How to examine the front of the eye
A number of common eye diseases can be diagnosed by examining the front of the eye using a torch.
Basic eye examination with a torch
It is important that all health care workers know how to examine the eyes. Use of a slit-lamp microscope is a gold-standard method of examining the eye but a basic examination of the front of the eye can be carried out with a torch; if a magnifying loupe is attached to the torch this is helpful but not essential. A +20 DS lens if available can also be used to magnify the anterior eye used in conjunction with the torch. Also see article on the Arclight.
Figure 1 shows a healthy eye. There are four key parts to examine at the front of the eye:
- The eyelids
- The conjunctiva
- The cornea
- The pupil
Only some common conditions that can be seen using the above basic examination are discussed below. All signs should be linked to the history of symptoms as this will aid the differential diagnosis. Management of specific conditions is beyond the scope of this article.
The eyelids – do they look normal?
When examining the eyelids, check that they move normally, are in the correct position, and that there are no swellings or lumps.
- The eyelids open and close normally. Ptosis is a term used to describe drooping of the eyelids, and if they cannot close completely it is called lagophthalmos. If the eyelids cannot close, the patient is at risk of damage to the cornea.
- Neither eye is further forward than the other. When one eye protrudes further forward this is known as proptosis, which is usually a serious condition.
- The eyelashes point away from the eyeball; if they turn in on the eye this is abnormal and is called trichiasis (Figure 2). This can cause corneal scarring and blindness.
- There are no swellings or lumps on the eyelids. A swelling on the eyelid margin can be due to a cyst, called a chalazion (Figure 3), or an infection of an eyelash is called a stye.
- There is no redness or discharge at the eyelid margin, termed blepharitis.
The conjunctiva – does the white of the eye look white?
The conjunctiva is a transparent layer which extends from the outer edge of the cornea, across the sclera (the white part of the eye) and along the insides of both eyelids. The conjunctiva contains blood vessels and, when there is a problem, the eye will often appear red.
- Redness of the conjunctiva (conjunctivitis); this might be due to infection; or allergy.
- Growths or raised fleshy areas, for example a pterygium (see Figure 4) which is usually bilateral, involving the cornea; or a tumour (conjunctival carcinoma – see Figure 5);
- Foreign bodies causing irritation and often redness; it may be necessary to invert the eyelid as occasionally a foreign body is under the eyelid.
The cornea – is it clear?
The cornea is the clear part of the front of the eye. It acts like a window and allows light to get into the eye. To examine the cornea, shine the light from the side. If there is a problem, the cornea may appear cloudy or hazy.
- There is no foreign body on the cornea; this is usually unilateral accompanied by pain or discomfort (Figure 6).
- There are no white or grey areas on the cornea; a white or grey area in a red or painful eye is likely to be a corneal ulcer (Figure 7); a white or grey area in a white, non-painful eye is likely to be a corneal scar.

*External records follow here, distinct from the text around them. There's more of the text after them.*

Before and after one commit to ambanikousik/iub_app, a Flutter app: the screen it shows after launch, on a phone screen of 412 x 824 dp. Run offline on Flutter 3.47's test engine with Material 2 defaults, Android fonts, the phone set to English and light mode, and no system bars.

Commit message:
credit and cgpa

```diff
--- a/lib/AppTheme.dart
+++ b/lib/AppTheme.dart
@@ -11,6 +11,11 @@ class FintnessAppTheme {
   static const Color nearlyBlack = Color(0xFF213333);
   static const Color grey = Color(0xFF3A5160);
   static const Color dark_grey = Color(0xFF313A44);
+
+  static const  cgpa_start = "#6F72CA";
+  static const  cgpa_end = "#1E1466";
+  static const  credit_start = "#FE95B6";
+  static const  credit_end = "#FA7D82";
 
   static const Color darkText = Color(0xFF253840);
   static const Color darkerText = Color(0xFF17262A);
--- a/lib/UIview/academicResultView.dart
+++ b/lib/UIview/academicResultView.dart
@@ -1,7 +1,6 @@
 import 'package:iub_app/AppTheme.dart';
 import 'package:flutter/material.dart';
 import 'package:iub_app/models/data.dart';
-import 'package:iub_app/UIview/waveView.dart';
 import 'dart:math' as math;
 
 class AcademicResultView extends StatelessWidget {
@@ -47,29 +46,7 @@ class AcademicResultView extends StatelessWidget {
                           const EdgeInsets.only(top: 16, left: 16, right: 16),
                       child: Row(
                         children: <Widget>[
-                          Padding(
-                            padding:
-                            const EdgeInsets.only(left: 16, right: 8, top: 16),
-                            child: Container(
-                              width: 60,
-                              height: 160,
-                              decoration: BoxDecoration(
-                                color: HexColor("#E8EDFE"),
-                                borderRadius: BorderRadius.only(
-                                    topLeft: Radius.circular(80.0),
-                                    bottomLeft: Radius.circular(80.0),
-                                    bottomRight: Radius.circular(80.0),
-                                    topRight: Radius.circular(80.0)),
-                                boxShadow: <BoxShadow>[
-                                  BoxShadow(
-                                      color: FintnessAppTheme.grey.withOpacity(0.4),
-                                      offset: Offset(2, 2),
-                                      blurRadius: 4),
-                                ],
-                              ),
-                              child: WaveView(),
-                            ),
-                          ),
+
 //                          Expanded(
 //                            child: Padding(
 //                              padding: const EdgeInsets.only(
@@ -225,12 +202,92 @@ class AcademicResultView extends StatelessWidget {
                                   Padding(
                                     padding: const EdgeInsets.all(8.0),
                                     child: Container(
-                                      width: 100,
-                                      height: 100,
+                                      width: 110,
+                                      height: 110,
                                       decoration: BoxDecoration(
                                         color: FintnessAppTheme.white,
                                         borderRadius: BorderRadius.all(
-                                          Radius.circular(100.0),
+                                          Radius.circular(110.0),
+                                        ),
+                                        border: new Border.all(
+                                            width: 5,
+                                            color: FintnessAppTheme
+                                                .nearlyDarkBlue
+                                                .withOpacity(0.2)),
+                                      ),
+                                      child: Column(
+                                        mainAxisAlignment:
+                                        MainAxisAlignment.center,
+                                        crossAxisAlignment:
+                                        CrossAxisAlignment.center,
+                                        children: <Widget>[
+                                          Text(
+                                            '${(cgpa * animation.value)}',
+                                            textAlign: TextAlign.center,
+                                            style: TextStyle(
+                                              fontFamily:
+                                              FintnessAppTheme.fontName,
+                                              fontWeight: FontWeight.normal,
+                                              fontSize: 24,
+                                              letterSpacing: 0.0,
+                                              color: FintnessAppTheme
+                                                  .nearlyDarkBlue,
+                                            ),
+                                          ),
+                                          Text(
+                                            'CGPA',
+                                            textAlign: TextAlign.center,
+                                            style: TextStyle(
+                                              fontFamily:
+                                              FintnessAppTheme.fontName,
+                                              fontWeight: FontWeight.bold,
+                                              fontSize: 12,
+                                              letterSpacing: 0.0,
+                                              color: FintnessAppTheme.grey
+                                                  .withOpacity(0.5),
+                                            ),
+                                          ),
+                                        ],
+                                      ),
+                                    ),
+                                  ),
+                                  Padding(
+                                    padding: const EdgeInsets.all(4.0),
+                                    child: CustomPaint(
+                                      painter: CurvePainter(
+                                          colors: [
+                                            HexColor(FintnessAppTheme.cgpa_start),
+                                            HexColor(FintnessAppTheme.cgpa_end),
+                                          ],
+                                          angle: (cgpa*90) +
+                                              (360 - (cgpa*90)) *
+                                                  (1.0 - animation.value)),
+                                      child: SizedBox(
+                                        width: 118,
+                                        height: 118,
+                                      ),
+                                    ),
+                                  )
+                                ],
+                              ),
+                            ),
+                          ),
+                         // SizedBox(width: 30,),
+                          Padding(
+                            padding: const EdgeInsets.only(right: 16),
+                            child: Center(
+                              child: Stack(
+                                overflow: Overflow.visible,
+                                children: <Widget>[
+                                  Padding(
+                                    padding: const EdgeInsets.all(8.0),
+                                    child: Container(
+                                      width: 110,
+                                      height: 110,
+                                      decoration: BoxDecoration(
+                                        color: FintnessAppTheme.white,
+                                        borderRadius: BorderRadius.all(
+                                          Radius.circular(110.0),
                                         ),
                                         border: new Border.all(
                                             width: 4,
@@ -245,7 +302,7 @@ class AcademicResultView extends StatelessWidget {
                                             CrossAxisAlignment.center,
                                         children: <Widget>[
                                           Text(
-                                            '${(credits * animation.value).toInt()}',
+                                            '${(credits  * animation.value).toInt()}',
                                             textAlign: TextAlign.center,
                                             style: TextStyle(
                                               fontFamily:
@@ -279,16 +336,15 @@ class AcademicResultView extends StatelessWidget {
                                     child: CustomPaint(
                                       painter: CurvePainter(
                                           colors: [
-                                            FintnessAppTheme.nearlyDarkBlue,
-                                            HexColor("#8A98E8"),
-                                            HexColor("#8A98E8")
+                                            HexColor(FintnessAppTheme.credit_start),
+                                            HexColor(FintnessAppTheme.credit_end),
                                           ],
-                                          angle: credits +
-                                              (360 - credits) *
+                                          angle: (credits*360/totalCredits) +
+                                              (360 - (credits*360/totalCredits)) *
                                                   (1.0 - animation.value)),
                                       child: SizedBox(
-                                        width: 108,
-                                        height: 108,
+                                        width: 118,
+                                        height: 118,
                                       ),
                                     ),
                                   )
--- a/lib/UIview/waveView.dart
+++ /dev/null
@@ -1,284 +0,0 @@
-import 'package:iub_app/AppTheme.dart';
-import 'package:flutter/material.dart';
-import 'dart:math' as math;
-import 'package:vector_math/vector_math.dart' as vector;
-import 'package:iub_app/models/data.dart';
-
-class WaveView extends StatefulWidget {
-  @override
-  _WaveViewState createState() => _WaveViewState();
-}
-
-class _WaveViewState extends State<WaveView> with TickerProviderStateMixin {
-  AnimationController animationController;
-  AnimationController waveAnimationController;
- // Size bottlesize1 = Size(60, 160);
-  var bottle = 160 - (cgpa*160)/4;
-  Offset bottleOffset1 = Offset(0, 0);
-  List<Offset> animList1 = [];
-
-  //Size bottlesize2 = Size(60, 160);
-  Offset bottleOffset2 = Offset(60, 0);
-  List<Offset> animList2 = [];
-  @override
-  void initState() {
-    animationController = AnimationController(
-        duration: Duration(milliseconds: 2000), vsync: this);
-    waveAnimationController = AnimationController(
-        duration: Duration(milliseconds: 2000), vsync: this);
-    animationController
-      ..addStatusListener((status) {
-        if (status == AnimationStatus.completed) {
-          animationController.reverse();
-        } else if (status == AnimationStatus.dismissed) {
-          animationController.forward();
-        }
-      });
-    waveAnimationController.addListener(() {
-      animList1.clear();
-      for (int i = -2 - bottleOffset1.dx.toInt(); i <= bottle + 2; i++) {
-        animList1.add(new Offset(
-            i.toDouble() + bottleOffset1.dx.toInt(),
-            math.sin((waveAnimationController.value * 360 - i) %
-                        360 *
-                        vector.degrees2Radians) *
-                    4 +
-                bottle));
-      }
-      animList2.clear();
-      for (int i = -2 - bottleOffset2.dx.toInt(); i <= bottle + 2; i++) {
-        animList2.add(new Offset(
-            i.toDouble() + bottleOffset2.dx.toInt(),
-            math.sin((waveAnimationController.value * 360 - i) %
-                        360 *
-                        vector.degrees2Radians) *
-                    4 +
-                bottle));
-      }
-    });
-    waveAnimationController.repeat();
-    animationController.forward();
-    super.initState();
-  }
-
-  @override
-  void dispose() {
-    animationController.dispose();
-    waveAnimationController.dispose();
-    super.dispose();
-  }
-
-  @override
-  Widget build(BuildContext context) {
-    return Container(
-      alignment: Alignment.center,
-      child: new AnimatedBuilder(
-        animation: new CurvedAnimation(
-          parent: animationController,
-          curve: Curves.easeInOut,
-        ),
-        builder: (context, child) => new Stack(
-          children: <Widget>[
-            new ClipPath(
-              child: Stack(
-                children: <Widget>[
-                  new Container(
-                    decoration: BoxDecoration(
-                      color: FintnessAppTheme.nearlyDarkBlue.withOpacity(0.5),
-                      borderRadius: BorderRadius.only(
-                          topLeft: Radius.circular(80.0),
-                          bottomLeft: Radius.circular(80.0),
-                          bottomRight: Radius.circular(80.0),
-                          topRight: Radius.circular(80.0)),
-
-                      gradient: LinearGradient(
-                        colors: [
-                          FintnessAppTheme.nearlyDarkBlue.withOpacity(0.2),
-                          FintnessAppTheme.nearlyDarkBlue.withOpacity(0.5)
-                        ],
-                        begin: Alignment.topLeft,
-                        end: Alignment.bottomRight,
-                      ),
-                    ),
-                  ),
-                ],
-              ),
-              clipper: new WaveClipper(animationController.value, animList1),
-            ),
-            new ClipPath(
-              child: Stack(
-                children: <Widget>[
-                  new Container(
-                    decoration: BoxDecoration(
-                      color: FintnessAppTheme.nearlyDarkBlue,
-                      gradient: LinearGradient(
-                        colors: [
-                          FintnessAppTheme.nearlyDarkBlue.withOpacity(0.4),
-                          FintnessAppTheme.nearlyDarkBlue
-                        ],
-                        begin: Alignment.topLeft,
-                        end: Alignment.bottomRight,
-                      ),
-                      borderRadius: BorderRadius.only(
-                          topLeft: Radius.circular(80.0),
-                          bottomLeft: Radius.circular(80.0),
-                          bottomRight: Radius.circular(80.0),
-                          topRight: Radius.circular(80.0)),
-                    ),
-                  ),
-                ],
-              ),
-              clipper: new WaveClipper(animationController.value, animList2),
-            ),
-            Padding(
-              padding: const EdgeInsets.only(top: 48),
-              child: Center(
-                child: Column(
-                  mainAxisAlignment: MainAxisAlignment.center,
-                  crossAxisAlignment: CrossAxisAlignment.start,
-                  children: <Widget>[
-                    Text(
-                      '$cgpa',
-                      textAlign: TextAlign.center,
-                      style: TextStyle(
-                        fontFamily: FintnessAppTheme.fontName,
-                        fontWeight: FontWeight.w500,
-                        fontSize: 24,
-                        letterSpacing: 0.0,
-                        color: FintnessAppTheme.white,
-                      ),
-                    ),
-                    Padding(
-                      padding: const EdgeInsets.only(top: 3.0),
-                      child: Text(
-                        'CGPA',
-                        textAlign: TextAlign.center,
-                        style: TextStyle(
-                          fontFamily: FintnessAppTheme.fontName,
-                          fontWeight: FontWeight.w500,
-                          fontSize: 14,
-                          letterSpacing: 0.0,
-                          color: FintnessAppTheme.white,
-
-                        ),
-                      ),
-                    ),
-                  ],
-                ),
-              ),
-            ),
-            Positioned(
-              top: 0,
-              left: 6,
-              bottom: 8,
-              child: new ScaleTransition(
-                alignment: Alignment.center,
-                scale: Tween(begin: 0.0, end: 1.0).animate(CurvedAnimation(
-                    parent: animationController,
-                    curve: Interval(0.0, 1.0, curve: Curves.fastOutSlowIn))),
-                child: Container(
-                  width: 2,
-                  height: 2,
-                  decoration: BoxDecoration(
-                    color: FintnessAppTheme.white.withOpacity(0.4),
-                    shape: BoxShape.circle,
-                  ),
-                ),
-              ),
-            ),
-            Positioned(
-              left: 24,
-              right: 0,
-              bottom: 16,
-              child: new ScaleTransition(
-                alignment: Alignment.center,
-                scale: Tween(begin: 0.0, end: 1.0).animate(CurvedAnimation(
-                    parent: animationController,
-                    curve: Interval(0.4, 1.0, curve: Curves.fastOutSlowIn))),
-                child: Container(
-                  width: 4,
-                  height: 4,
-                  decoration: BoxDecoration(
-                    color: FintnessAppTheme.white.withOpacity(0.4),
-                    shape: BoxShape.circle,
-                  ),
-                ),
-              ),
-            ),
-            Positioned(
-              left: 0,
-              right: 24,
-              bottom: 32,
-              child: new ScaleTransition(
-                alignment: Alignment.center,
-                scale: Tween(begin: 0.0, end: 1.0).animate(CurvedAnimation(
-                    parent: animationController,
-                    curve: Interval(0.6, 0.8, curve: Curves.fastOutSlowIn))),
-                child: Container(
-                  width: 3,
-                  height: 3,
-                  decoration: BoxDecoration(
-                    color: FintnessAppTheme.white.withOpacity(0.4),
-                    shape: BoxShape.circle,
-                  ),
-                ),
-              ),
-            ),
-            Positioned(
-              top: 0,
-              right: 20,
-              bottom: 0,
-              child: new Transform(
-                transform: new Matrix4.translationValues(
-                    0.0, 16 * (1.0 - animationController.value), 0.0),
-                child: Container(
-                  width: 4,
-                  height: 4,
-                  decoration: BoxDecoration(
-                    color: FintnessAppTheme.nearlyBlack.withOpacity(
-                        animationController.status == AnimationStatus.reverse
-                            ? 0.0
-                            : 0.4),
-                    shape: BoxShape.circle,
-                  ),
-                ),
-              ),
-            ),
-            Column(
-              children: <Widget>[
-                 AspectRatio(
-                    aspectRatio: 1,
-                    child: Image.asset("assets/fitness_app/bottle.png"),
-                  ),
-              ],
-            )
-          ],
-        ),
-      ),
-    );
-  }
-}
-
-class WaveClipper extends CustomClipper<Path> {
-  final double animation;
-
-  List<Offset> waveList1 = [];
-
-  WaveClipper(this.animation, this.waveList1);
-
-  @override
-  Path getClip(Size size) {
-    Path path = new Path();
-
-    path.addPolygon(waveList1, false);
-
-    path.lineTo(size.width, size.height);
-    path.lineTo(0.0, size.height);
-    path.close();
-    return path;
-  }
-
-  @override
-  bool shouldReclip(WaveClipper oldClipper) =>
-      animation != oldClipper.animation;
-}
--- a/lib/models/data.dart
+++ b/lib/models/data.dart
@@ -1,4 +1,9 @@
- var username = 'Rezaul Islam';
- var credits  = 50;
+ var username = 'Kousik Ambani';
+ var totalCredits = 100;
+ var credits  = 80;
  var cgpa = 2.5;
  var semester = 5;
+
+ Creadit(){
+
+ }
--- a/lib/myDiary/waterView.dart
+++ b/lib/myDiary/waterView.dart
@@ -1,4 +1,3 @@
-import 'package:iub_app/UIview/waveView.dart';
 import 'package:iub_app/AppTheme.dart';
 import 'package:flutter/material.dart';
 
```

The pupil – is the pupil black and does it react to bright light?
The pupil is a round opening found in the centre of the iris, which is the coloured ring-like structure inside the eye, behind the cornea. The iris gives the eye its colour.
The pupil regulates the amount of light that goes into the eye; it is small in bright light and large in a dark room.
- The colour of the pupil: it should be black. A white or grey pupil may be due to cataract (opacity of the lens).
- The shape of the pupil: it should be circular. An irregular-shaped pupil may be due to injury or inflammation inside the eye (called iritis).
- That the pupil becomes small when a bright light is shone into the eye in a dark room; this indicates that the optic nerve at the back of the eye is working; if the pupil does not become small with a bright light it may be due to damage of the nerve.
- The pupils’ reaction to the swinging torch test (see panel below).
- The red reflex – see p. 54.
A careful examination of the front of the eye, using a torch, can help the eye health worker identify abnormalities which can lead to a diagnosis and assist in deciding the best management for the patient.
The swinging torch test
If the torch is moved from one pupil to another and back again (the swinging torch test), each pupil should become small when the light is shone at it. If this does not happen (i.e., a pupil dilates when the light is swung towards it), this may indicate a relative afferent pupillary defect (RAPD) in that eye. When RAPD is present, this suggests disease of the retina or optic nerve.